# [Task to carry out]
When copying the entries below, leave out every picture and keep the rest exact.

# [Records provided]
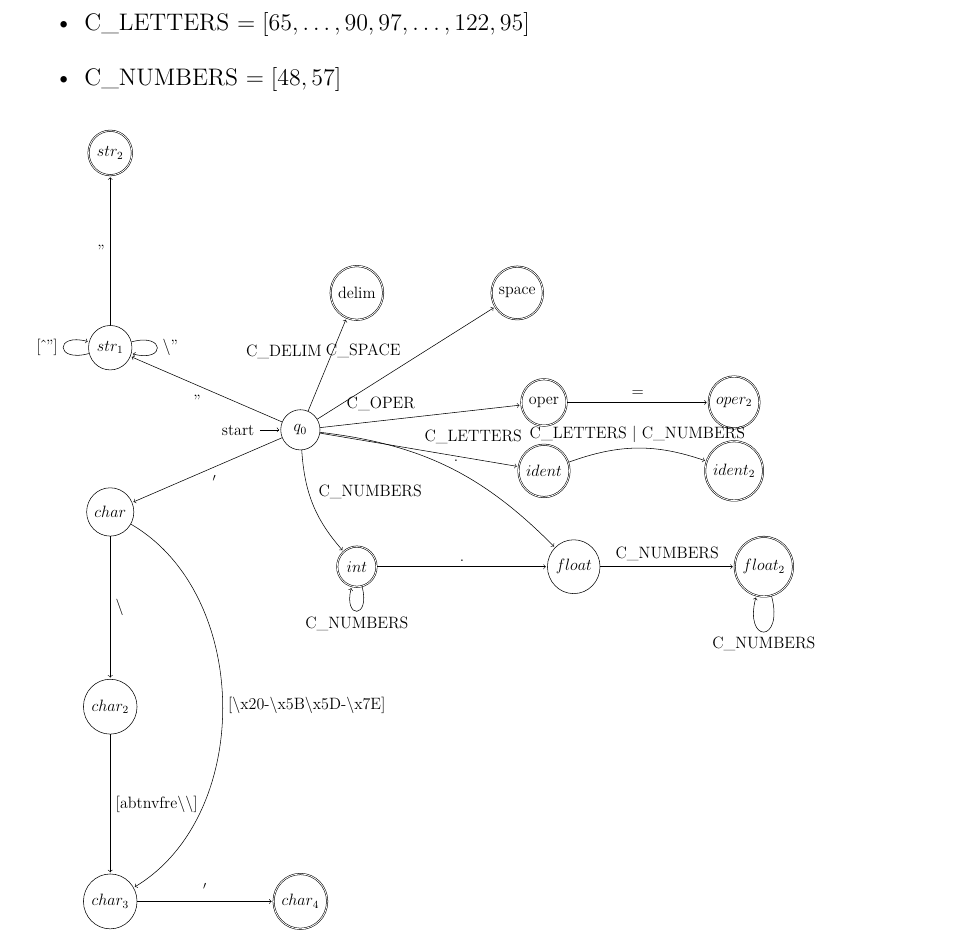
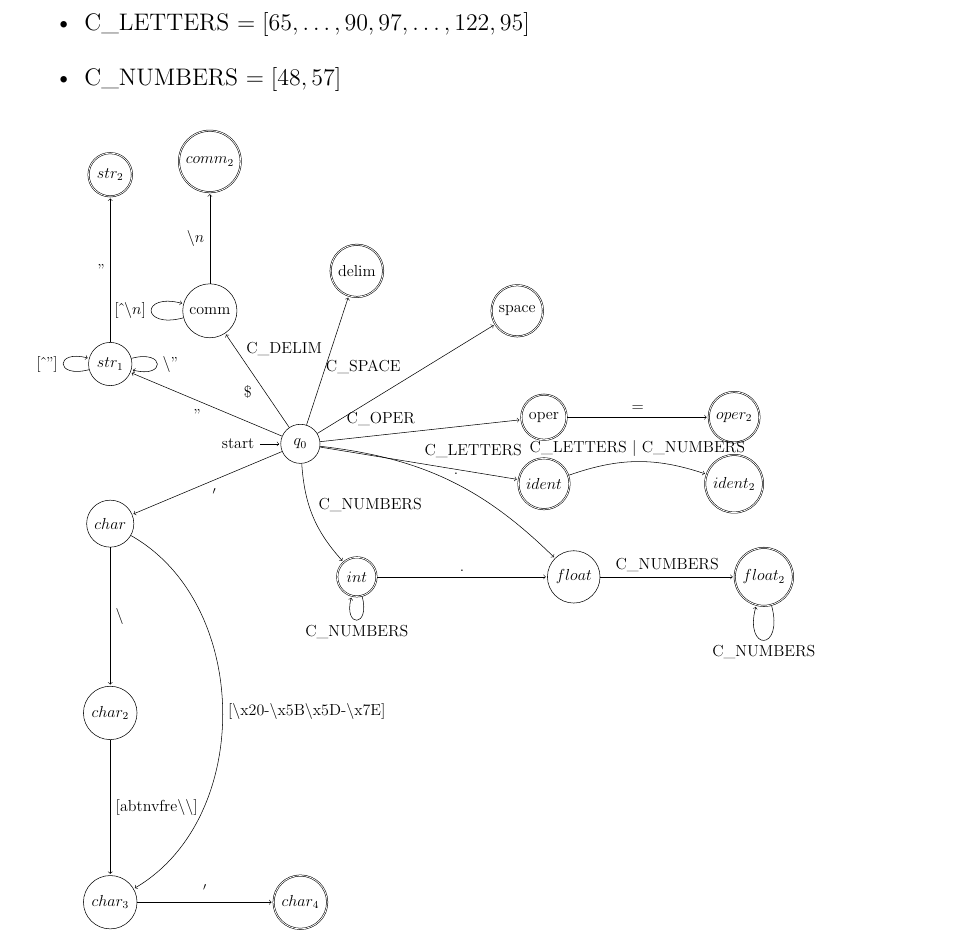
Before and after one commit to vlassance/compiladores, a LaTeX thesis (latex/Relatorio Compiladores.tex, which reads latex/chapters/2-questoes/5-questao.tex): part of page 13 of 22, cut so that both start at the same text. Compiled offline with pdfLaTeX.

Commit message:
Adding comments to combined state machine

```diff
--- a/latex/chapters/2-questoes/5-questao.tex
+++ b/latex/chapters/2-questoes/5-questao.tex
@@ -16,7 +16,9 @@
 
 
     \node[state,initial] (q0)   {$q_0$};
-    \node[state,accepting](delim) [right=of q0, yshift=100, xshift=-100] {delim};
+    \node[state,accepting](delim) [right=of q0, yshift=130, xshift=-100] {delim};
+    \node[state](comm) [right=of q0, yshift=100, xshift=-210] {comm};
+    \node[state,accepting](comm2) [above=of comm, yshift=-30] {$comm_2$};
     \node[state,accepting](space) [right=of q0, yshift=100, xshift=20] {space};
     \node[state,accepting](oper) [right=of q0, yshift=20, xshift=40] {oper};
     \node[state,accepting](oper2) [right=of oper] {$oper_2$};
@@ -33,6 +35,9 @@
     \node[state, accepting] (str2) [above=of str1] {$str_2$};
     \path[->]
 
+    (q0) edge node {$\$$} (comm)
+    (comm) edge [loop left] node {$[\hat{~}\backslash{}n]$} (comm)
+    (comm) edge node {$\backslash{}n$} (comm2)
     (q0) edge node {C\_DELIM} (delim)
     (q0) edge node {C\_SPACE} (space)
     (q0) edge node {C\_OPER} (oper)
```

# [Problem solution]
Before and after one commit to vlassance/compiladores, a LaTeX thesis (latex/Relatorio Compiladores.tex, which reads latex/chapters/2-questoes/5-questao.tex): part of page 13 of 22, cut so that both start at the same text. Compiled offline with pdfLaTeX.

Commit message:
Adding comments to combined state machine

```diff
--- a/latex/chapters/2-questoes/5-questao.tex
+++ b/latex/chapters/2-questoes/5-questao.tex
@@ -16,7 +16,9 @@
 
 
     \node[state,initial] (q0)   {$q_0$};
-    \node[state,accepting](delim) [right=of q0, yshift=100, xshift=-100] {delim};
+    \node[state,accepting](delim) [right=of q0, yshift=130, xshift=-100] {delim};
+    \node[state](comm) [right=of q0, yshift=100, xshift=-210] {comm};
+    \node[state,accepting](comm2) [above=of comm, yshift=-30] {$comm_2$};
     \node[state,accepting](space) [right=of q0, yshift=100, xshift=20] {space};
     \node[state,accepting](oper) [right=of q0, yshift=20, xshift=40] {oper};
     \node[state,accepting](oper2) [right=of oper] {$oper_2$};
@@ -33,6 +35,9 @@
     \node[state, accepting] (str2) [above=of str1] {$str_2$};
     \path[->]
 
+    (q0) edge node {$\$$} (comm)
+    (comm) edge [loop left] node {$[\hat{~}\backslash{}n]$} (comm)
+    (comm) edge node {$\backslash{}n$} (comm2)
     (q0) edge node {C\_DELIM} (delim)
     (q0) edge node {C\_SPACE} (space)
     (q0) edge node {C\_OPER} (oper)
```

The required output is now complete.